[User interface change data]

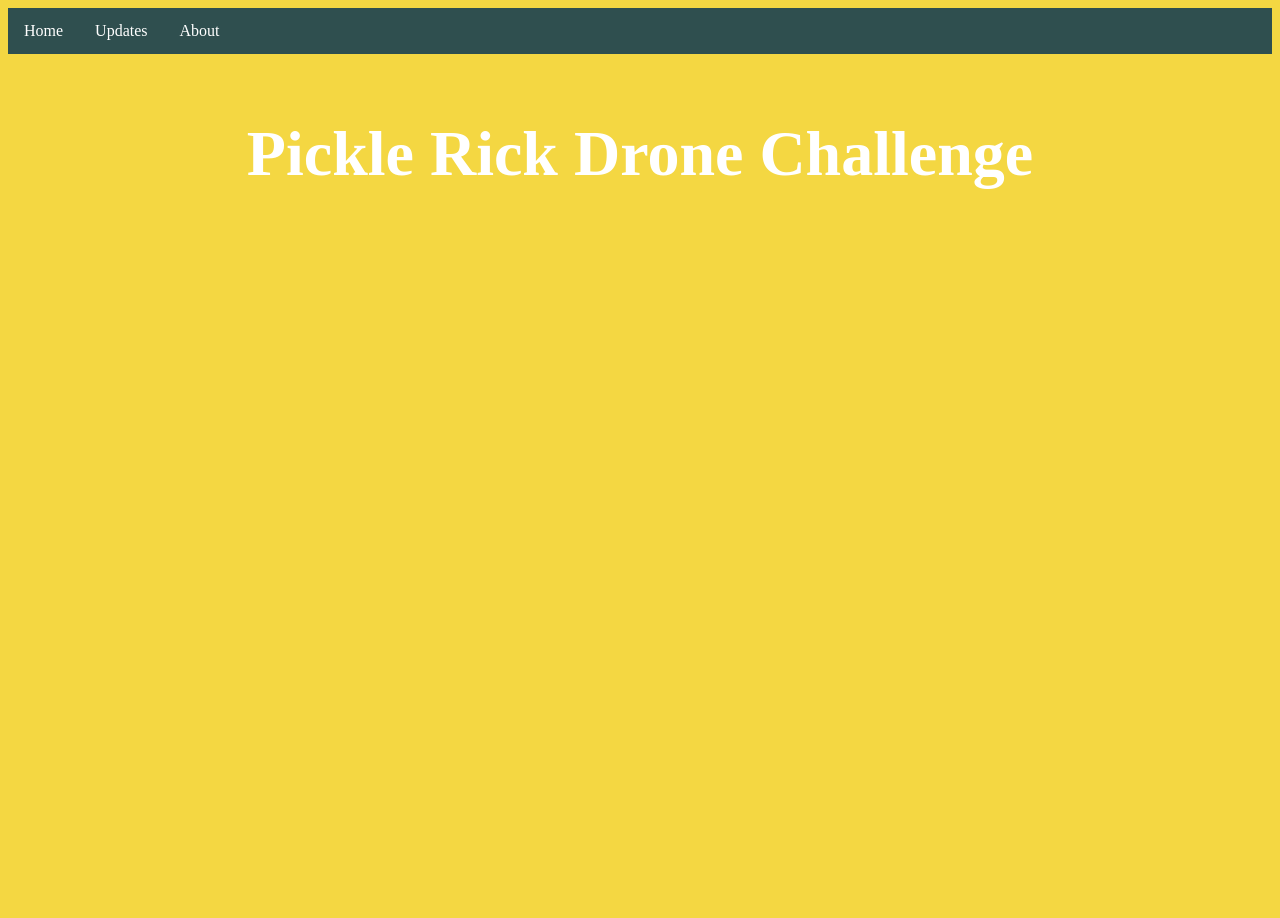
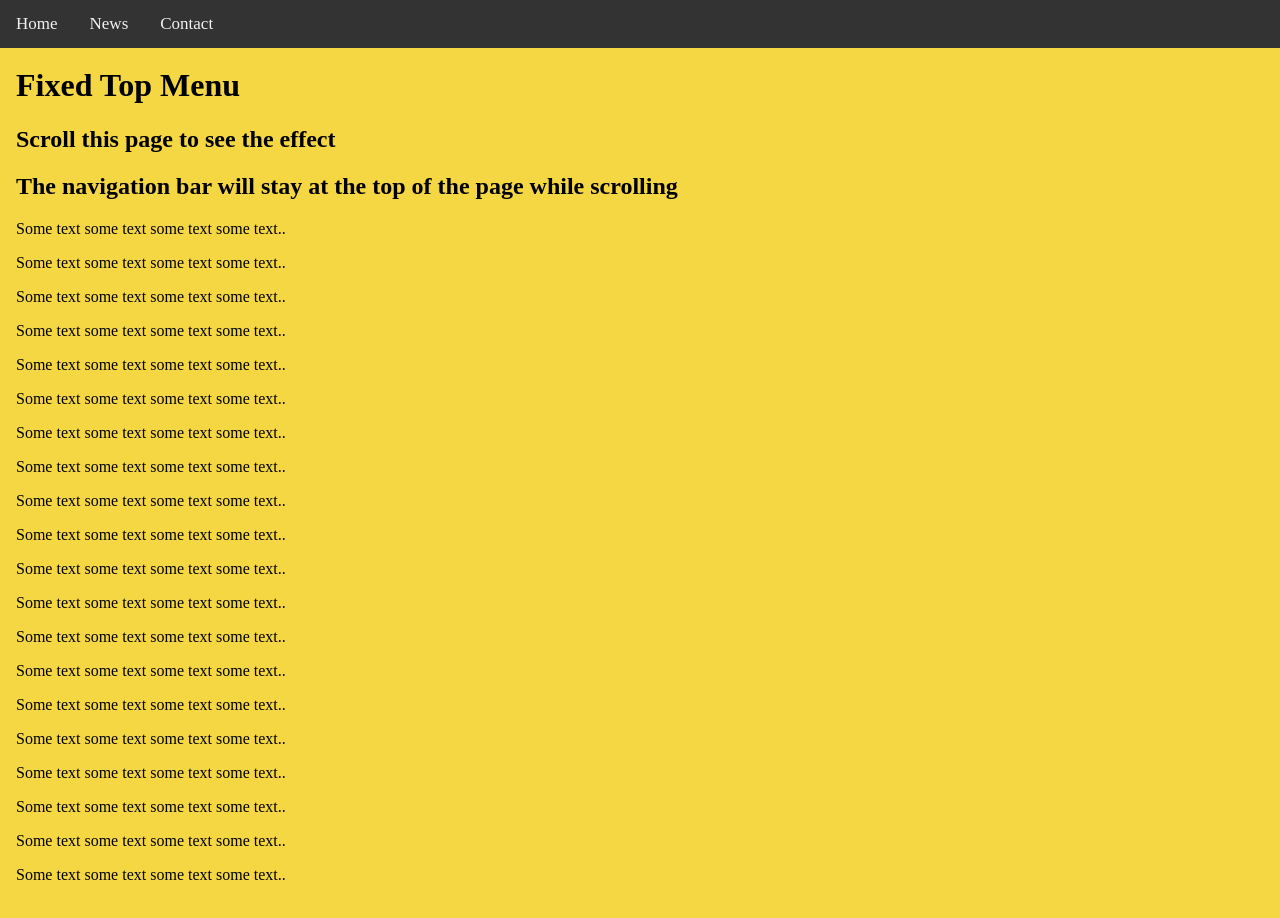
Before and after one commit to TeamHud/TeamHud.github.io, a plain HTML site: page index.html in a window 1280 px wide. Shown: the top 918 px of the page. Before the commit the page ends 800 px from the top, so only its background shows below. Drawn offline with Linux system fonts and the light colour scheme.

Commit message:
Add files via upload

```diff
--- a/css.css
+++ b/css.css
@@ -1,4 +1,4 @@
-html{background-attachment:fixed;
+html {background-attachment:fixed;
 background-color:rgb(244, 215, 66);}
 .title{
     font-size:4em;
@@ -6,26 +6,3 @@ background-color:rgb(244, 215, 66);}
     padding-top: 20px;
     color: white;
 }
-ul {
-    list-style-type: none;
-    margin: 0;
-    padding: 0;
-    overflow: hidden;
-    background-color: darkslategray ;
-}
-
-li {
-    float: left;
-}
-
-li a {
-    display: block;
-    color: white;
-    text-align: center;
-    padding: 14px 16px;
-    text-decoration: none;
-}
-
-li a:hover {
-    background-color: #111;
-}
--- a/index.html
+++ b/index.html
@@ -1,16 +1,69 @@
-<!doctype HTML>
+<!doctype html>
 <html>
-    <head>
-        <meta charset="utf-8">
-        <meta title="Home Page">
-        <link rel="stylesheet" href="css.css">
-    </head>
-    <body>
-        <ul>
-  <li><a class="active" href="#home">Home</a></li>
-  <li><a href="#news">Updates</a></li>
-  <li><a href="#about">About</a></li>
-</ul>
-        <h1 class="title">Pickle Rick Drone Challenge</h1>
-    </body>
+<head>
+    <link rel="stylesheet" href="css.css">
+<style>
+body {margin:0;}
+
+.navbar {
+  overflow: hidden;
+  background-color: #333;
+  position: fixed;
+  top: 0;
+  width: 100%;
+}
+
+.navbar a {
+  float: left;
+  display: block;
+  color: #f2f2f2;
+  text-align: center;
+  padding: 14px 16px;
+  text-decoration: none;
+  font-size: 17px;
+}
+
+.main {
+  padding: 16px;
+  margin-top: 30px;
+  height: 1500px; /* Used in this example to enable scrolling */
+}
+</style>
+</head>
+<body>
+
+<div class="navbar">
+  <a href="#home">Home</a>
+  <a href="#news">News</a>
+  <a href="#contact">Contact</a>
+</div>
+
+<div class="main">
+  <h1>Fixed Top Menu</h1>
+  <h2>Scroll this page to see the effect</h2>
+  <h2>The navigation bar will stay at the top of the page while scrolling</h2>
+
+  <p>Some text some text some text some text..</p>
+  <p>Some text some text some text some text..</p>
+  <p>Some text some text some text some text..</p>
+  <p>Some text some text some text some text..</p>
+  <p>Some text some text some text some text..</p>
+  <p>Some text some text some text some text..</p>
+  <p>Some text some text some text some text..</p>
+  <p>Some text some text some text some text..</p>
+  <p>Some text some text some text some text..</p>
+  <p>Some text some text some text some text..</p>
+  <p>Some text some text some text some text..</p>
+  <p>Some text some text some text some text..</p>
+  <p>Some text some text some text some text..</p>
+  <p>Some text some text some text some text..</p>
+  <p>Some text some text some text some text..</p>
+  <p>Some text some text some text some text..</p>
+  <p>Some text some text some text some text..</p>
+  <p>Some text some text some text some text..</p>
+  <p>Some text some text some text some text..</p>
+  <p>Some text some text some text some text..</p>
+</div>
+
+</body>
 </html>
```
Also changed, not shown: updates.html (added, +46 -0 lines).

(What you will do)
Check every line of the entries above, and copy those that carry the string "padding".

(Response for this exercise)
     padding-top: 20px;
-    padding: 0;
-    padding: 14px 16px;
+  padding: 14px 16px;
+  padding: 16px;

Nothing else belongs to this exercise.